I spoke in one of my early posts about some of the items that really helped us in the first week of being parents. You know, those shaky early days when you pack the house with the essentials of nappies, wet wipes and bottles in the worry that within the next 5 years you might run out. But as you begin to find your feet, you move into the realms of the items that buy you some time to catch some sleep, go to the toilet on your own or eat with both hands. Well, 8 months in and I think we’re doing well at this parenting lark, but life always throws you curve balls and there are still some fantastic items out there that make are making our lives and Ivy’s life a lot easier on a daily basis, I thought I’d share them with you.

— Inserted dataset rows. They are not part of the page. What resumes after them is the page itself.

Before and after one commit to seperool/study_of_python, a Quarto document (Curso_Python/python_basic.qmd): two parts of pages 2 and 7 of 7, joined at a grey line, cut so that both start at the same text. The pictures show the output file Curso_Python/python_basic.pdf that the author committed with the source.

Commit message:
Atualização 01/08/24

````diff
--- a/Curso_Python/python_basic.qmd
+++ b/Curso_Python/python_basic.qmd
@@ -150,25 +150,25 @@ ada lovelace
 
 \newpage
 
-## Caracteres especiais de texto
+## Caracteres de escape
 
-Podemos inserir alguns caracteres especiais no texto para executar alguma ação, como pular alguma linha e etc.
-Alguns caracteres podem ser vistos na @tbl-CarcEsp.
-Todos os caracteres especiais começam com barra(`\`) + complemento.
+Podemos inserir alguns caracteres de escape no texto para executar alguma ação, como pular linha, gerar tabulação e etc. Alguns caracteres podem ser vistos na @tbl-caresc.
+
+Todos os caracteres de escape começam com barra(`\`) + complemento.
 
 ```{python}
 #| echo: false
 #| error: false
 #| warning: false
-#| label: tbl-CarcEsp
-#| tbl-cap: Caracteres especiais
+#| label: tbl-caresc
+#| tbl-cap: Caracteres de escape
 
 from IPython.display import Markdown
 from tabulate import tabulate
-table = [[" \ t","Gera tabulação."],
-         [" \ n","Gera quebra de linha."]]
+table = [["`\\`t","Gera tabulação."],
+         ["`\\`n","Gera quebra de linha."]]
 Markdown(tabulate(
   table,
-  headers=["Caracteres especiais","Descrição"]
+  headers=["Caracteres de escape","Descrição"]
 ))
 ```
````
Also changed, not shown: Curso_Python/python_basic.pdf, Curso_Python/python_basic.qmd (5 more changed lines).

Big brother/your parents are watching you! The transition of Ivy into her nursery was a difficult one (for us), but one made a lot easier having a video monitor in our room. I’d like to say it stops you from getting up out of fear or for grumbles in the night, it doesn’t. I watch that monitor like a hawk. I do however recommend it for peace of mind at night. It has functionality for multiple cameras (so you can go full Fort Knox), nursery rhyme playing and a speaker system (al though I think my voice over it would be more frightening than soothing to be honest). But for the simple fact you can keep an eye on the little one, it’s fantastic.
We’ve had two bath seats since Ivy was born and both have been incredibly useful. We upgraded recently to one she can sit up in as it means she can now play in the bath. She’s happy, the bathroom floor however, is not.

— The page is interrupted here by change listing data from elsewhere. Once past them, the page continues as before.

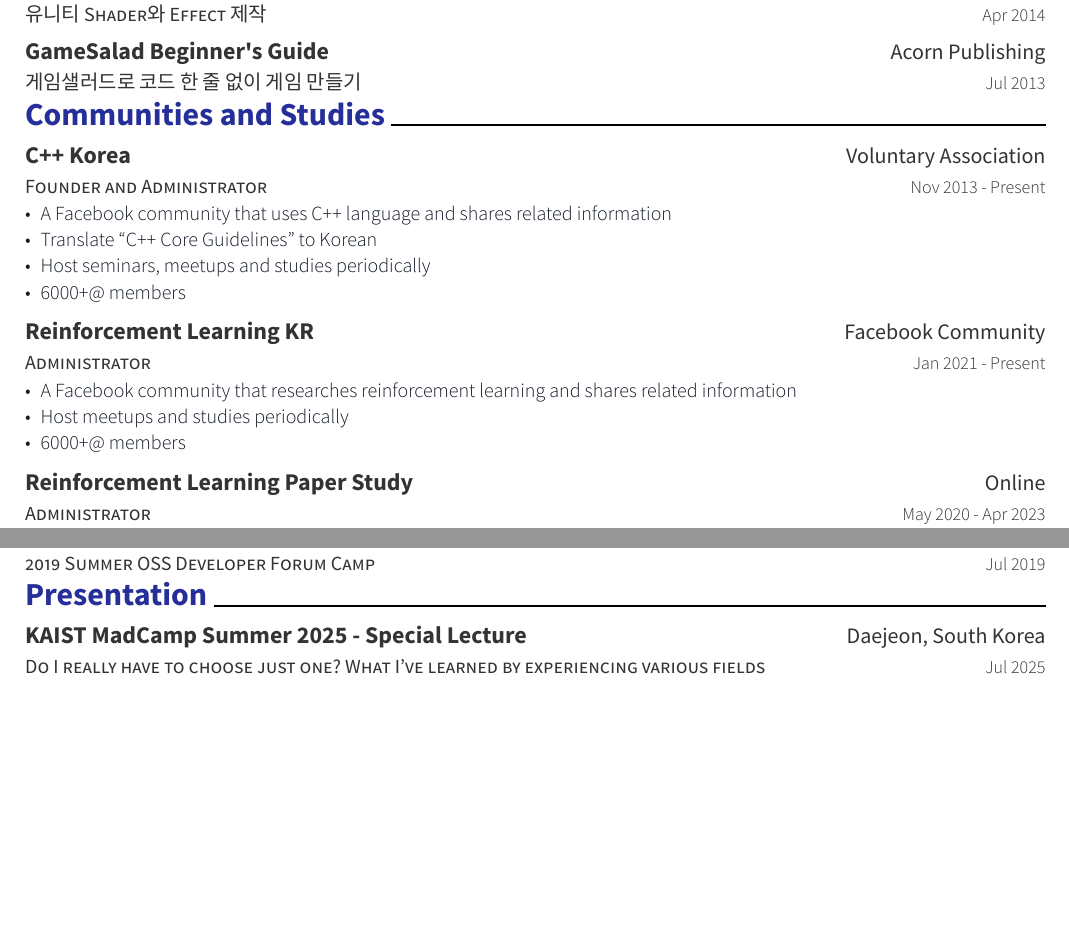
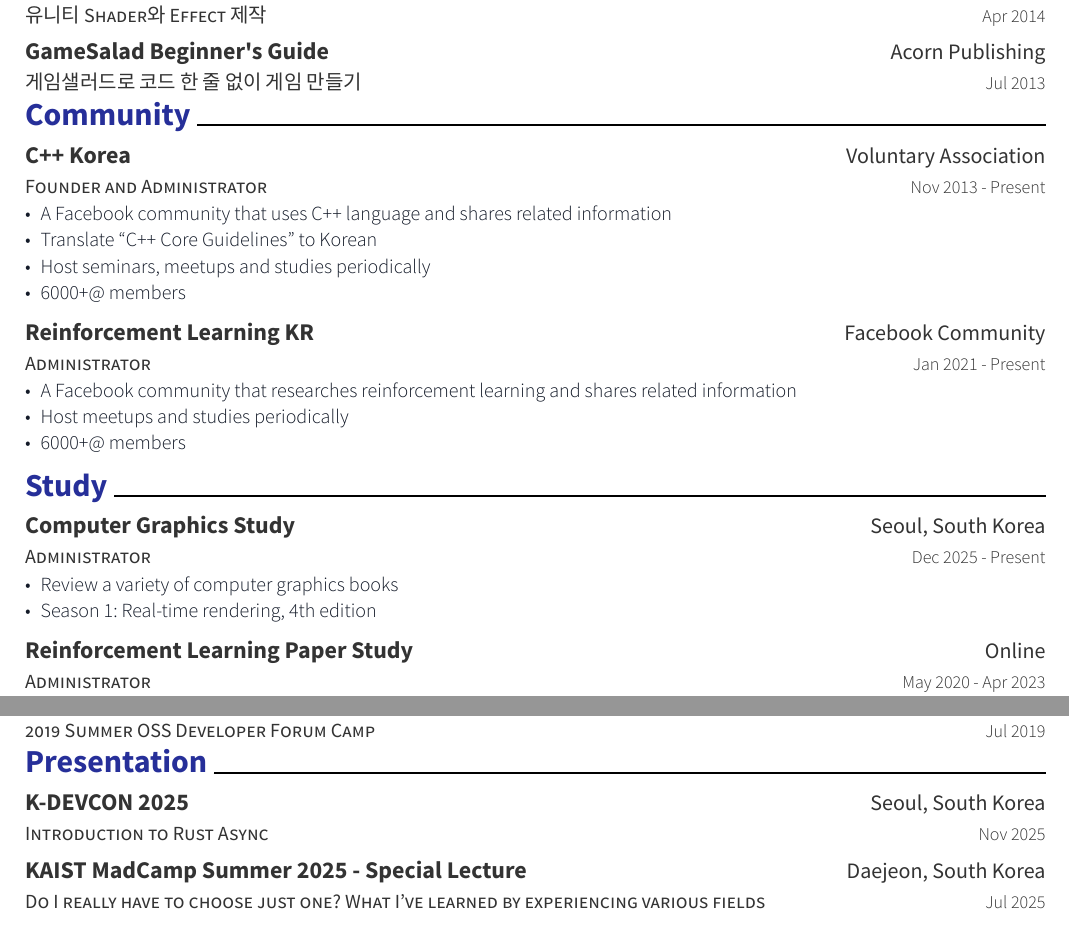
Before and after one commit to utilForever/CV, a Typst document (CV.typ): two parts of pages 2 and 3 of 7, joined at a grey line, cut so that both start at the same text, the shorter picture padded with empty space. The pictures show the PDF file CV.pdf that the author committed with the source.

Commit message:
docs: Update CV

```diff
--- a/CV.typ
+++ b/CV.typ
@@ -224,7 +225,7 @@
   description: "게임샐러드로 코드 한 줄 없이 게임 만들기",
 )
 
-= Communities and Studies
+= Community
 
 #resume-entry(
   title: "C++ Korea",
@@ -251,6 +252,20 @@
   - A Facebook community that researches reinforcement learning and shares related information
   - Host meetups and studies periodically
   - 6000+@ members
+]
+
+= Study
+
+#resume-entry(
+  title: "Computer Graphics Study",
+  location: "Seoul, South Korea",
+  date: "Dec 2025 - Present",
+  description: "Administrator",
+)
+
+#resume-item[
+  - Review a variety of computer graphics books
+  - Season 1: Real-time rendering, 4th edition
 ]
 
 #resume-entry(
@@ -375,6 +390,13 @@
 )
 
 = Presentation
+
+#resume-entry(
+  title: "K-DEVCON 2025",
+  location: "Seoul, South Korea",
+  date: "Nov 2025",
+  description: "Introduction to Rust Async",
+)
 
 #resume-entry(
   title: "KAIST MadCamp Summer 2025 - Special Lecture",
```
Also changed, not shown: CV.pdf, CV.typ (7 more changed lines).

Counter top seat
This changed everything. Eating dinner with both hands? check. Making a cup of coffee? Check. Getting anything done around the house? Check. This seat not only allowed us to put Ivy down but kept her entertained for hours with the attachable (very noisy) toys. She’s too big for it now but for a good 4 months it was a dream.

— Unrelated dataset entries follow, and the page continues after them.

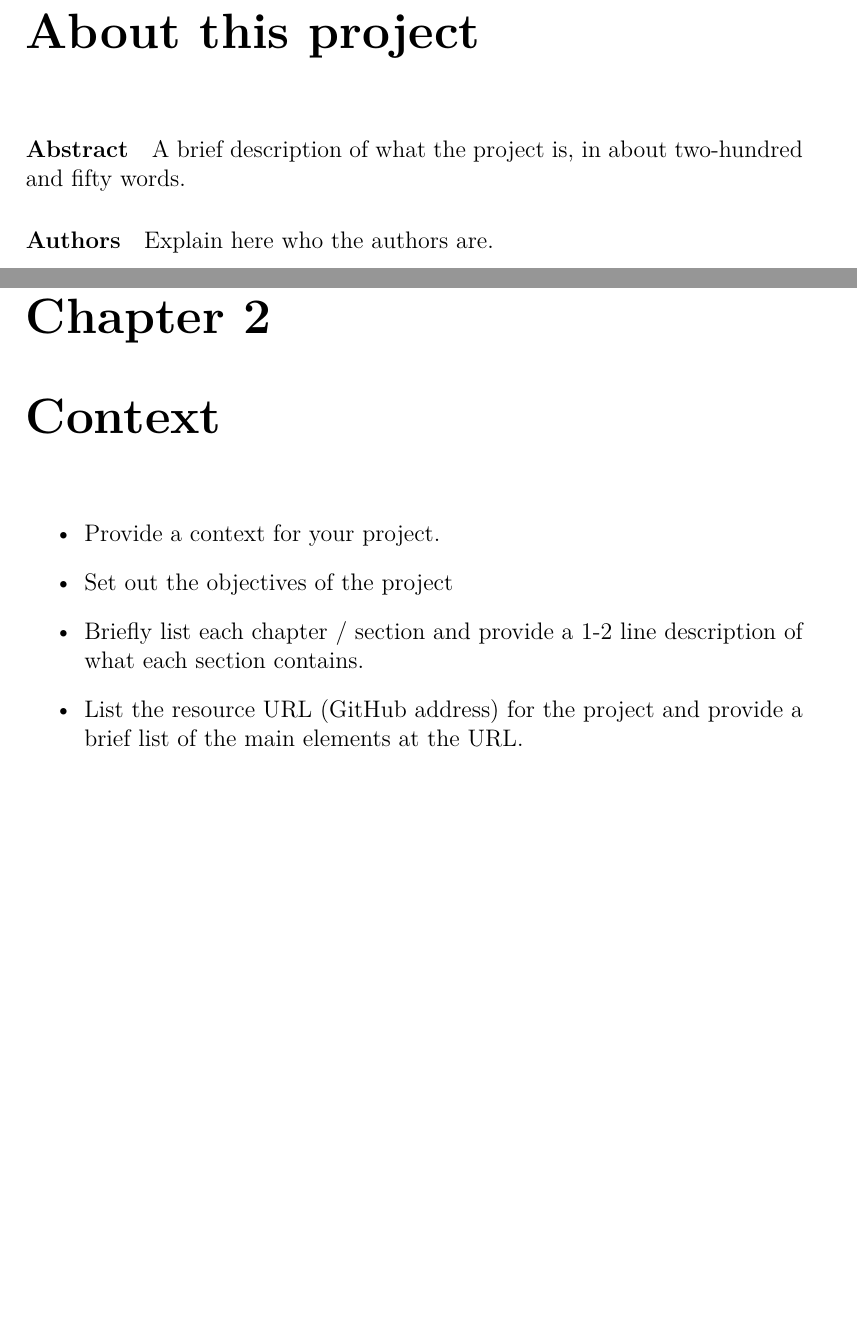
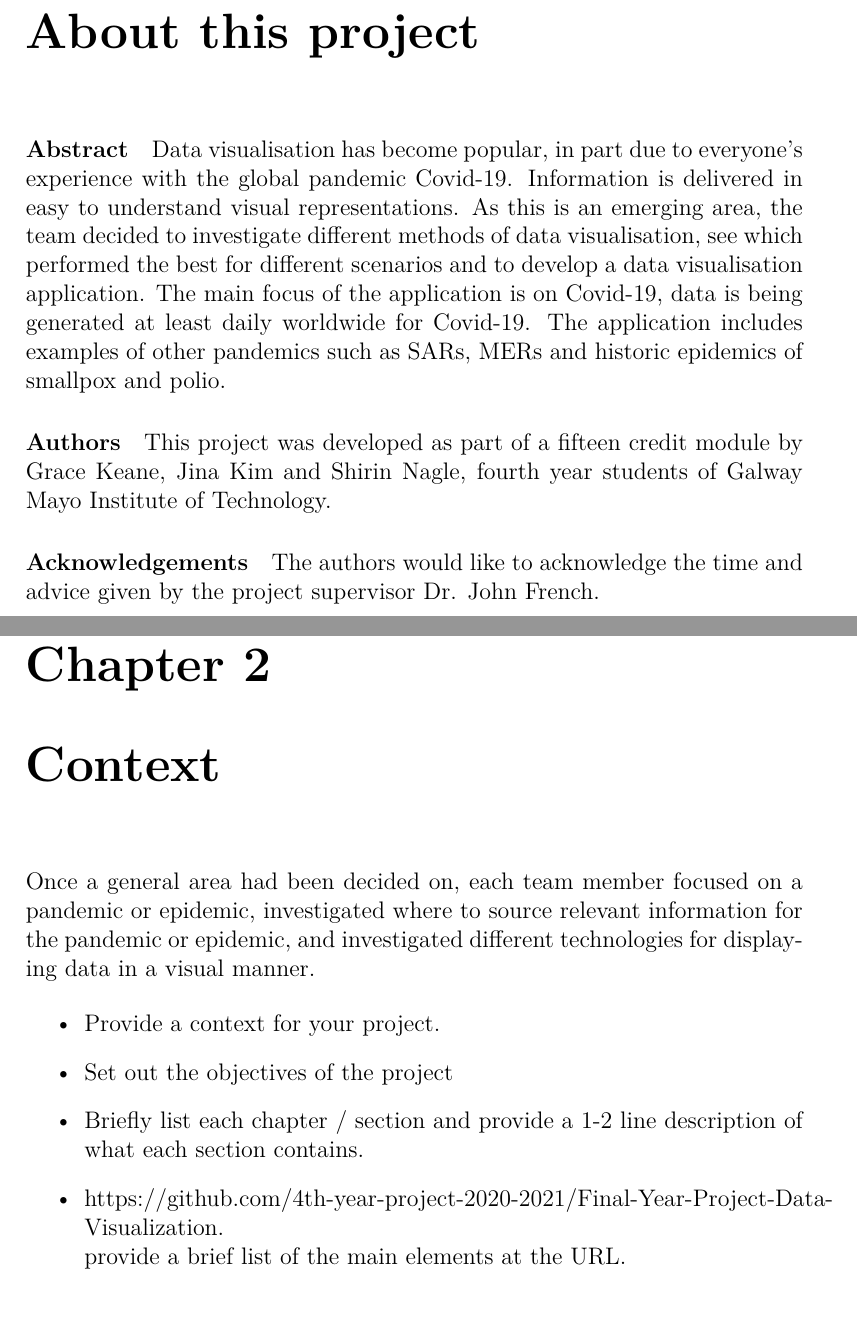
Before and after one commit to 4th-year-project-2020-2021/LaTeX-Dissertation, a LaTeX thesis (template-master-Dissertation/project.tex, which reads template-master-Dissertation/content.tex): two parts of pages 3 and 5 of 15, joined at a grey line, cut so that both start at the same text, the shorter picture padded with empty space. Compiled offline with pdfLaTeX.

Commit message:
removed old dissertation template, replaced with more recent template

```diff
--- a/final-year-project-template/content.tex
+++ b/template-master-Dissertation/content.tex
@@ -2,23 +2,27 @@
 
 \chapter*{About this project}
 \paragraph{Abstract}
-A brief description of what the project is, in about two-hundred and fifty words.
+Data visualisation has become popular, in part due to everyone's experience with the global pandemic Covid-19. Information is delivered in easy to understand visual representations. As this is an emerging area, the team decided to investigate different methods of data visualisation, see which performed the best for different scenarios and to develop a data visualisation application. The main focus of the application is on Covid-19, data is being generated at least daily worldwide for Covid-19. The application includes examples of other pandemics such as SARs, MERs and historic epidemics of smallpox and polio.
 
 \paragraph{Authors}
-Explain here who the authors are.
+This project was developed as part of a fifteen credit module by Grace Keane, Jina Kim and Shirin Nagle, fourth year students of Galway Mayo Institute of Technology.
 
-
+\paragraph{Acknowledgements} The authors would like to acknowledge the time and advice given by the project supervisor Dr. John French.
 
 \chapter{Introduction}
 The introduction should be about three to five pages long.
 Make sure you use references~\cite{einstein}
 
+
 \chapter{Context}
+Once a general area had been decided on, each team member focused on a pandemic or epidemic, investigated where to source relevant information for the pandemic or epidemic, and investigated different technologies for displaying data in a visual manner.
+
 \begin{itemize}
 \item Provide a context for your project.
 \item Set out the objectives of the project
 \item Briefly list each chapter / section and provide a 1-2 line description of what each section contains.
-\item List the resource URL (GitHub address) for the project and provide a brief list of the main elements at the URL.
+\item https://github.com/4th-year-project-2020-2021/Final-Year-Project-Data-Visualization.
+\\provide a brief list of the main elements at the URL.
 \end{itemize}
 
 \section{Filler}
```
Also changed, not shown: template-master-Dissertation/project.tex (renamed from final-year-project-template/project.tex, +1 -1 lines), template-master-Dissertation/LICENSE.txt (renamed from final-year-project-template/LICENSE.txt), template-master-Dissertation/Makefile (renamed from final-year-project-template/Makefile), template-master-Dissertation/README.md (renamed from final-year-project-template/README.md), template-master-Dissertation/bibliography.bib (renamed from final-year-project-template/bibliography.bib), template-master-Dissertation/img/fremp.PNG (renamed from final-year-project-template/img/fremp.PNG), template-master-Dissertation/img/gmit-logo.jpg (renamed from final-year-project-template/img/gmit-logo.jpg), template-master-Dissertation/project.pdf (renamed from final-year-project-template/project.pdf), template-master-Dissertation/content.tex (6 more changed lines), 1 other file.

Ivy’s almost there with crawling but seems to want to skip that step and run. Unfortunately for her she still needs assistance in that area so this walker is great. She zooms around the kitchen, it gives her some freedom to explore the house and most importantly it tires her out! It’s the evolved version of the counter top seat as it gives us the freedom to keep an eye on her and get stuff done, just watch out for those fragile items around the house within babies reach…and your toes!
Silver cross buggy
We’ve increased the Silver Cross fleet to two buggies now. I couldn’t get my head round the cost of prams when we first started looking, but they really are worth every penny. As Ivy has grown and we’re using the different attachments, a buggy was the natural next step. The ‘Zest’ stroller is light and easy to take with us for quick trips into town, the only downside is the size of the basket underneath. If you read the instructions, it’s easy to fold down… I didn’t and swore at it a lot (sometimes I still do).
An item has never been more appropriate, as right now in the UK we’re experiencing an influx of snow, or ‘The Beast from the East’ snow storm as it’s been labelled. The cosy toes is a furry sleeping bag for want of a better word, that attaches to the buggy. It’s worth it’s weight in gold especially with the unpredictable weather we’re having.
I don’t know the exact figures and science behind it at this age, but Ivy is clearly physically and mentally developing. Despite the fact they are strewn across the living room floor, sensory toys with their various materials and noises are fantastic. I can sing most of the toys songs off by heart and sometimes here them in my nightmares but they are brilliant for teaching her hand eye coordination.
She’ll soon grow out of the above and onto bigger and better things, recommendations for an easier life are always welcome!